embrace our whole continent -- the
Now, I know it's bad manners to quote oneself, so please forgive me if I read you a few lines from that speech -- the speech I delivered in November 1979, announcing my candidacy for President: ``A developing closeness between the United States, Canada, and Mexico would serve notice on friend and foe alike that we were prepared for a long haul, looking outward again and confident of our future; that together we are going to create jobs, to generate new fortunes of wealth for many and provide a legacy for the children of each of our countries. Two hundred years ago, we taught the world that a new form of government, created out of the genius of man to cope with his circumstances, could succeed in bringing a measure of quality to human life previously thought impossible.''
us dare to dream, I said, of some future date, when the map of the world shows
a North American Continent united in commerce and committed to freedom. I say
now it is time to dream even bigger dreams -- dreams of an entire hemisphere,
we look at the news, when we read history, it sometimes seems that wars and
cataclysms dominate man's life. But, in fact, that is
a misperception. It is in the peaceful, everyday business of work and trade
that the real story of human progress unfolds. I am confident that when people
look back on this pact it will stand out as one of the premier achievements of
the 20th century, not just a free trade agreement between two nations but the
catalyst of a hemispheric, perhaps world, revolution -- a peaceful revolution
of expanding freedom and growing friendship between nations. That's why I
pledge to you that this achievement, great as it is, will be only the
beginning.
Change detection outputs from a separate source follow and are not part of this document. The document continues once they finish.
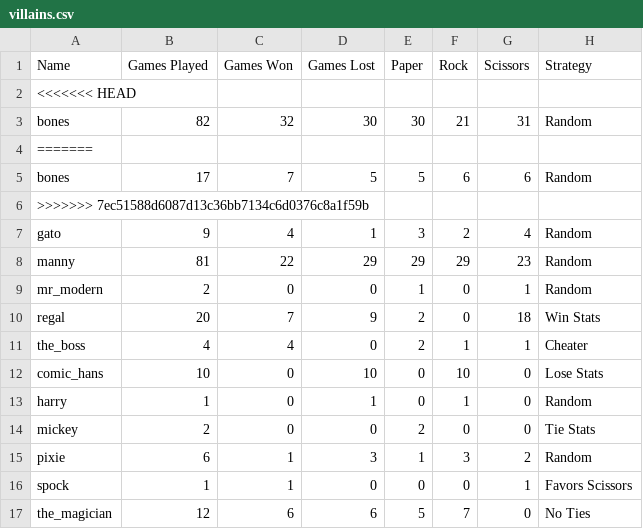
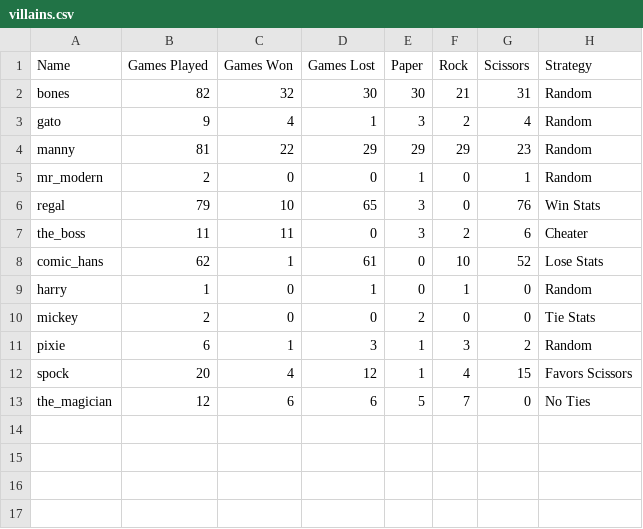
Before and after one commit to lilaselin19/PRS-Showdown, a CSV file: data/villains.csv, drawn as a sheet.

```diff
--- a/data/villains.csv
+++ b/data/villains.csv
@@ -1,7 +1,3 @@
 Name,Games Played,Games Won,Games Lost,Paper,Rock,Scissors,Strategy
-<<<<<<< HEAD
 bones,82,32,30,30,21,31,Random
-=======
-bones,17,7,5,5,6,6,Random
->>>>>>> 7ec51588d6087d13c36bb7134c6d0376c8a1f59b
 gato,9,4,1,3,2,4,Random
@@ -9,5 +5,5 @@ manny,81,22,29,29,29,23,Random
 mr_modern,2,0,0,1,0,1,Random
-regal,20,7,9,2,0,18,Win Stats
-the_boss,4,4,0,2,1,1,Cheater
-comic_hans,10,0,10,0,10,0,Lose Stats
+regal,79,10,65,3,0,76,Win Stats
+the_boss,11,11,0,3,2,6,Cheater
+comic_hans,62,1,61,0,10,52,Lose Stats
 harry,1,0,1,0,1,0,Random
@@ -15,3 +11,3 @@ mickey,2,0,0,2,0,0,Tie Stats
 pixie,6,1,3,1,3,2,Random
-spock,1,1,0,0,0,1,Favors Scissors
+spock,20,4,12,1,4,15,Favors Scissors
 the_magician,12,6,6,5,7,0,No Ties
```
Also changed, not shown: data/users.csv, 51 other files.
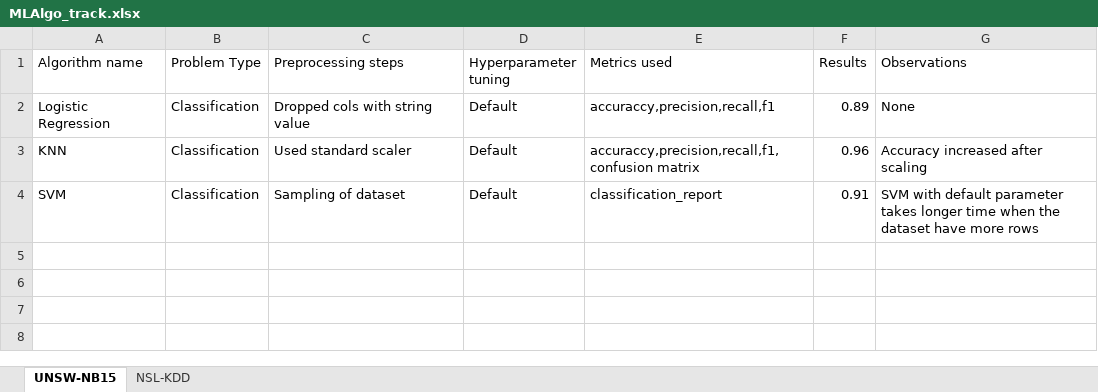
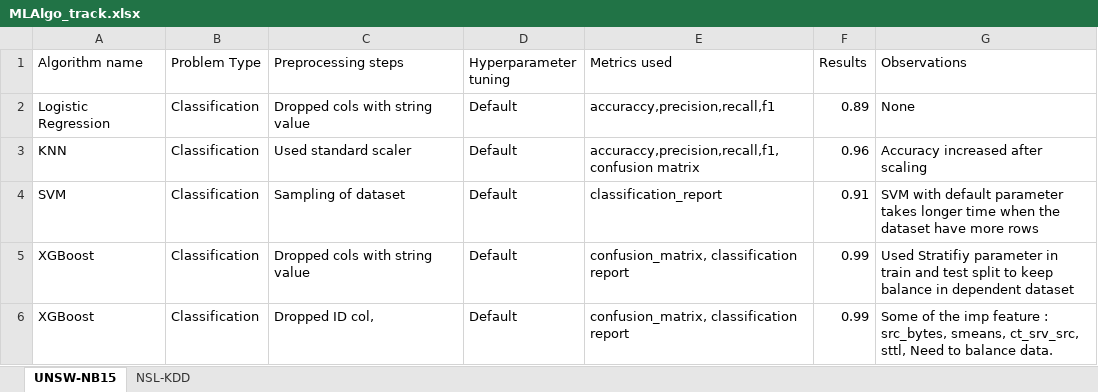
Before and after one commit to artophili/network_anomaly, an Excel workbook: MLAlgo_track.xlsx, sheet UNSW-NB15, drawn as a sheet; values as stored, in another font and other column widths than the file's, no borders; table styles not drawn; the diff names each change by its address in the sheet, - before the commit and + after, or states it on an @@ line.

```diff
--- a/MLAlgo_track.xlsx (sheet UNSW-NB15)
+++ b/MLAlgo_track.xlsx (sheet UNSW-NB15)
+row 5: XGBoost | Classification | Dropped cols with string value | Default | confusion_matrix, classification report | 0.99 | Used Stratifiy parameter in train and test split to keep balance in dependent dataset
+row 6: XGBoost | Classification | Dropped ID col, | Default | confusion_matrix, classification report | 0.99 | Some of the imp feature : src_bytes, smeans, ct_srv_src, sttl, Need to balance data.
```
Also changed, not shown: 2 other files.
We will, together with our new partner in peace and freedom,
know, I can't help but think of a story, a few years ago, when I was connected
with a place called
Now, one of them was a movie that I escaped being in, and Dennis Morgan did the part I was going to do. [Laughter] But it was with Ann Sheridan, and they played two workers at Lockheed aircraft plant, which was only a few blocks from Warner Brothers Studio. And one of the scenes in the picture called for them to be at the lunch hour out in the parking lot, playing a scene together, talking together.
at that point, the Minister of Education of Poland grabbed
And, you know, it's just increasingly struck me that we're trying to build a world of undeveloped nations and make them believe that their only progress, economic progress, must be in exporting. Well, what would happen today if all the countries of the world could be like ours and the people who made all these wonderful products were also the customers who bought them and could afford to buy them?
There aren't too many countries where that's true. Ours is, yes, we're the biggest exporter in the world. And yet, we have a trade imbalance because we also buy more than anyone else, into the country. But again, our biggest market happens to be our own people. And when that becomes more worldwide, we're going to find that a lot of the economic problems of the world go away.
I don't know why I brought that up, except that I just came from a meeting talking about the present situation here with the deficit. [Laughter] But anyway, I just want to thank you all here, and God bless you all, and hope that we can make this particular agreement go and show the way. If 200 years ago the Constitution came into being, in large part, because the 13 Colonies that had become States of the United States still thought of each other as a foreign country and, therefore, had tariffs and all kinds of obstructions to trade across the borders, and now we've eliminated all of that with our Constitution, and here we are with 50 States trading freely with each other, why wouldn't that fit with other countries, too? Particularly here, the neighbors on our own continent -- and why wouldn't it work?
Well, I think we've made a start with this agreement. And I hope we all have your help in making it come to be a reality. Thank you very much.
Note: The President
spoke at in Room 450 of the